Govt looks for ways to reduce table saw injuries
WASHINGTON (AP) — With about 10 people losing a finger or mangling a hand in a table saw each day, the government has decided to take a closer look at the saws and how to make them safer.
The Consumer Product Safety Commission has voted unanimously to begin writing a rule aimed at reducing injuries from table saws.
Chairman Inez Tenenbaum says the "injuries resulting from the use of table saws are, in many cases, particularly gruesome."
The agency estimates that consumers suffered about 67,300 medically treated blade-contact injuries annually in 2007 and 2008.
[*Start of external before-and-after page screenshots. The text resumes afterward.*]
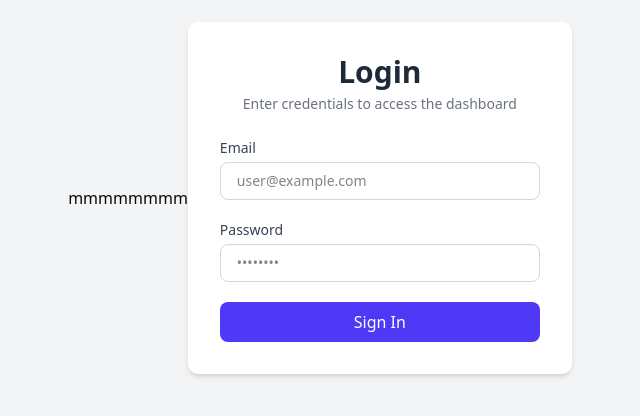
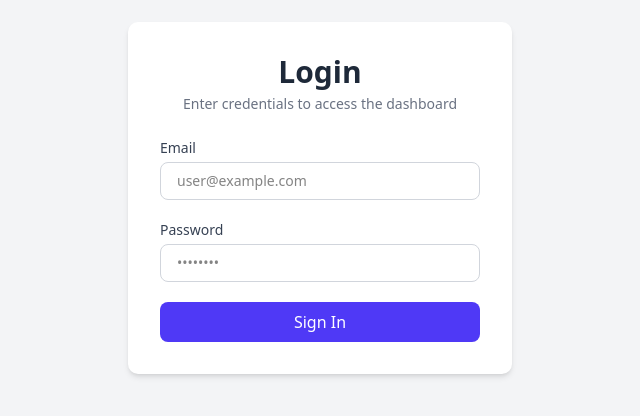
Before and after one commit to ParshantOnelab/finansee-frontend, a React (Vite) app: page /login in a window 1280 px wide. Shown: the part 202-618 px from the top of the page, without its empty margins (320-960 px from the left). Built offline with nearby package versions, Linux system fonts and the light colour scheme.

Commit message:
resolved bug from login page

```diff
--- a/src/features/login.tsx
+++ b/src/features/login.tsx
@@ -44,7 +44,7 @@
     }
 
     return (
-        <div className="min-h-screen flex items-center justify-center bg-gray-100">                              mmmmmmmm
+        <div className="min-h-screen flex items-center justify-center bg-gray-100">
             <div className="w-full max-w-sm p-8 bg-white rounded-lg shadow-md">
                 <div className="mb-6 text-center">
                     <h1 className="text-3xl font-semibold text-gray-800">Login</h1>
```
The industry says those numbers don't reflect the newly designed guard systems that manufacturers started putting on saws in 2007 as way to shield woodworkers and others from injury.